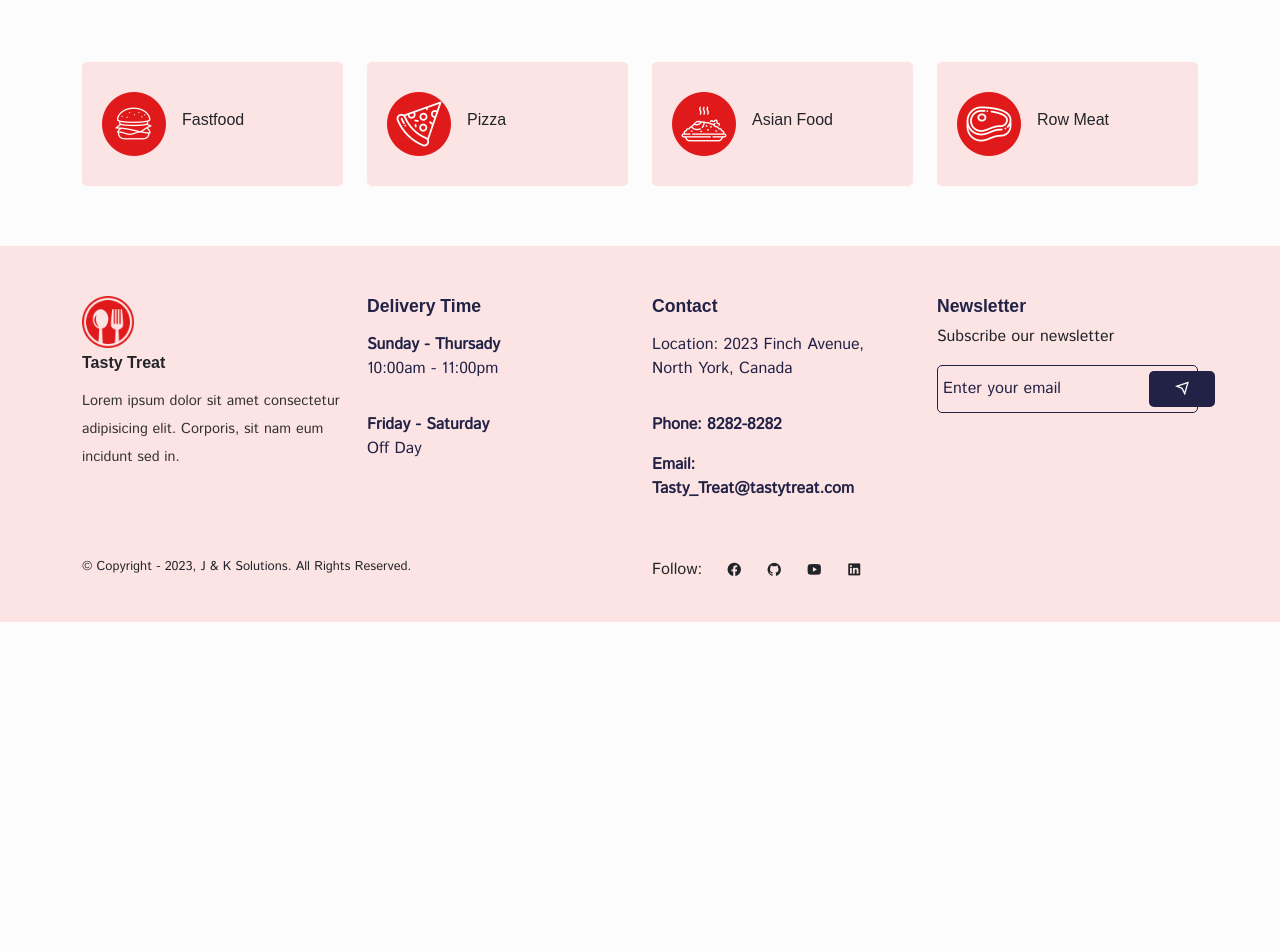
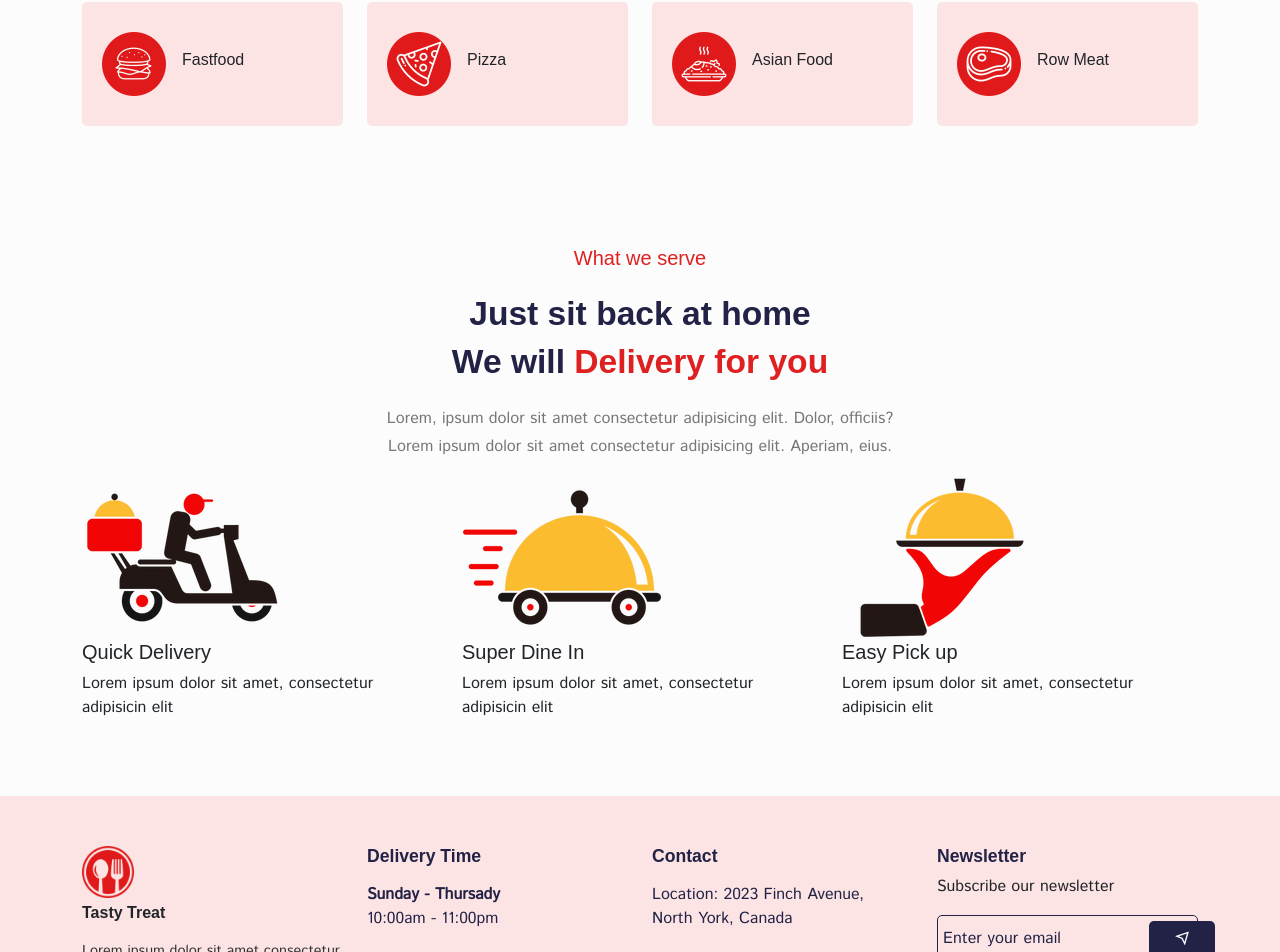
Before and after one commit to TH-Jeon/Food-Delivery-App, a React (Create React App) app: page /home in a window 1280 px wide. Shown: the part 744-1696 px from the top of the page. Before the commit the page ends 1366 px from the top, so only its background shows below. Built offline with nearby package versions, Linux system fonts and the light colour scheme; a web font is replaced by a local one.

Commit message:
added home feature

```diff
--- a/src/pages/Home.jsx
+++ b/src/pages/Home.jsx
@@ -1,12 +1,36 @@
 import React from 'react';
 import Helmet from '../components/Helmet/Helmet.js';
+import Category from '../components/UI/category/category.jsx';
+
+import { Link } from 'react-router-dom';
 import { Container, Row, Col } from 'reactstrap';
 
+import '../styles/hero-section.css';
+import '../styles/home.css';
+
 import heroImg from '../assets/images/hero.png';
-import '../styles/hero-section.css';
-import { Link } from 'react-router-dom';
 
-import Category from '../components/UI/category/category.jsx';
+import featureImg01 from '../assets/images/service-01.png';
+import featureImg02 from '../assets/images/service-02.png';
+import featureImg03 from '../assets/images/service-03.png';
+
+const featureData = [
+   {
+      title: 'Quick Delivery',
+      imgUrl: featureImg01,
+      desc: ' Lorem ipsum dolor sit amet, consectetur adipisicin elit',
+   },
+   {
+      title: 'Super Dine In',
+      imgUrl: featureImg02,
+      desc: ' Lorem ipsum dolor sit amet, consectetur adipisicin elit',
+   },
+   {
+      title: 'Easy Pick up',
+      imgUrl: featureImg03,
+      desc: ' Lorem ipsum dolor sit amet, consectetur adipisicin elit',
+   },
+];
 
 const Home = () => {
    return (
@@ -36,15 +60,15 @@ const Home = () => {
                            </button>
                         </div>
 
-                        <div className='hero__service  d-flex align-items-center gap-5 mt-5'>
-                           <p className='d-flex align-item=center gap-2'>
-                              <span className='shipping__icon'>
+                        <div className="hero__service  d-flex align-items-center gap-5 mt-5">
+                           <p className="d-flex align-item=center gap-2">
+                              <span className="shipping__icon">
                                  <i class="ri-car-line"></i>
                               </span>
                               No shipping charge
-                              </p>
-                           <p className='d-flex align-item=center gap-2'>
-                              <span className='shipping__icon'>
+                           </p>
+                           <p className="d-flex align-item=center gap-2">
+                              <span className="shipping__icon">
                                  <i class="ri-shield-check-line"></i>
                               </span>
                               Check out
@@ -61,8 +85,43 @@ const Home = () => {
             </Container>
          </section>
 
+         <section className="pt-0">
+            <Category />
+         </section>
+
          <section>
-          <Category />
+            <Container>
+               <Row>
+                  <Col lg="12" className="text-center">
+                     <h5 className="feature__subtitle mb-4">What we serve</h5>
+                     <h2 className="feature__title">Just sit back at home</h2>
+                     <h2 className="feature__title">
+                        We will <span>Delivery for you</span>
+                     </h2>
+                     <p className="mb-1 mt-4 feature__text">
+                        Lorem, ipsum dolor sit amet consectetur adipisicing
+                        elit. Dolor, officiis?
+                     </p>
+                     <p className="feature__text">
+                        Lorem ipsum dolor sit amet consectetur adipisicing elit.
+                        Aperiam, eius.{' '}
+                     </p>
+                  </Col>
+
+                  {
+                    featureData.map((item,index)=>(
+                      <Col lg="4" md="4" key={index}>
+                      <div className="feature__item">
+                          <img src={item.imgUrl} alt="feature-img" />
+                          <h5>{item.title}</h5>
+                          <p>{item.desc}</p>
+                      </div>
+                   </Col>
+                    ))
+                  }
+
+               </Row>
+            </Container>
          </section>
       </Helmet>
    );
--- /dev/null
+++ b/src/styles/home.css
@@ -0,0 +1,11 @@
+.feature__subtitle {
+    color: #df2020;
+  }
+
+  .feature__title span {
+    color: #df2020;
+  }
+
+  .feature__text {
+color:#777
+  }
```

- [Exercise brief]
The copy you output must match the entries above exactly, except that it has no pictures.

- [Worked solution]
Before and after one commit to TH-Jeon/Food-Delivery-App, a React (Create React App) app: page /home in a window 1280 px wide. Shown: the part 744-1696 px from the top of the page. Before the commit the page ends 1366 px from the top, so only its background shows below. Built offline with nearby package versions, Linux system fonts and the light colour scheme; a web font is replaced by a local one.

Commit message:
added home feature

```diff
--- a/src/pages/Home.jsx
+++ b/src/pages/Home.jsx
@@ -1,12 +1,36 @@
 import React from 'react';
 import Helmet from '../components/Helmet/Helmet.js';
+import Category from '../components/UI/category/category.jsx';
+
+import { Link } from 'react-router-dom';
 import { Container, Row, Col } from 'reactstrap';
 
+import '../styles/hero-section.css';
+import '../styles/home.css';
+
 import heroImg from '../assets/images/hero.png';
-import '../styles/hero-section.css';
-import { Link } from 'react-router-dom';
 
-import Category from '../components/UI/category/category.jsx';
+import featureImg01 from '../assets/images/service-01.png';
+import featureImg02 from '../assets/images/service-02.png';
+import featureImg03 from '../assets/images/service-03.png';
+
+const featureData = [
+   {
+      title: 'Quick Delivery',
+      imgUrl: featureImg01,
+      desc: ' Lorem ipsum dolor sit amet, consectetur adipisicin elit',
+   },
+   {
+      title: 'Super Dine In',
+      imgUrl: featureImg02,
+      desc: ' Lorem ipsum dolor sit amet, consectetur adipisicin elit',
+   },
+   {
+      title: 'Easy Pick up',
+      imgUrl: featureImg03,
+      desc: ' Lorem ipsum dolor sit amet, consectetur adipisicin elit',
+   },
+];
 
 const Home = () => {
    return (
@@ -36,15 +60,15 @@ const Home = () => {
                            </button>
                         </div>
 
-                        <div className='hero__service  d-flex align-items-center gap-5 mt-5'>
-                           <p className='d-flex align-item=center gap-2'>
-                              <span className='shipping__icon'>
+                        <div className="hero__service  d-flex align-items-center gap-5 mt-5">
+                           <p className="d-flex align-item=center gap-2">
+                              <span className="shipping__icon">
                                  <i class="ri-car-line"></i>
                               </span>
                               No shipping charge
-                              </p>
-                           <p className='d-flex align-item=center gap-2'>
-                              <span className='shipping__icon'>
+                           </p>
+                           <p className="d-flex align-item=center gap-2">
+                              <span className="shipping__icon">
                                  <i class="ri-shield-check-line"></i>
                               </span>
                               Check out
@@ -61,8 +85,43 @@ const Home = () => {
             </Container>
          </section>
 
+         <section className="pt-0">
+            <Category />
+         </section>
+
          <section>
-          <Category />
+            <Container>
+               <Row>
+                  <Col lg="12" className="text-center">
+                     <h5 className="feature__subtitle mb-4">What we serve</h5>
+                     <h2 className="feature__title">Just sit back at home</h2>
+                     <h2 className="feature__title">
+                        We will <span>Delivery for you</span>
+                     </h2>
+                     <p className="mb-1 mt-4 feature__text">
+                        Lorem, ipsum dolor sit amet consectetur adipisicing
+                        elit. Dolor, officiis?
+                     </p>
+                     <p className="feature__text">
+                        Lorem ipsum dolor sit amet consectetur adipisicing elit.
+                        Aperiam, eius.{' '}
+                     </p>
+                  </Col>
+
+                  {
+                    featureData.map((item,index)=>(
+                      <Col lg="4" md="4" key={index}>
+                      <div className="feature__item">
+                          <img src={item.imgUrl} alt="feature-img" />
+                          <h5>{item.title}</h5>
+                          <p>{item.desc}</p>
+                      </div>
+                   </Col>
+                    ))
+                  }
+
+               </Row>
+            </Container>
          </section>
       </Helmet>
    );
--- /dev/null
+++ b/src/styles/home.css
@@ -0,0 +1,11 @@
+.feature__subtitle {
+    color: #df2020;
+  }
+
+  .feature__title span {
+    color: #df2020;
+  }
+
+  .feature__text {
+color:#777
+  }
```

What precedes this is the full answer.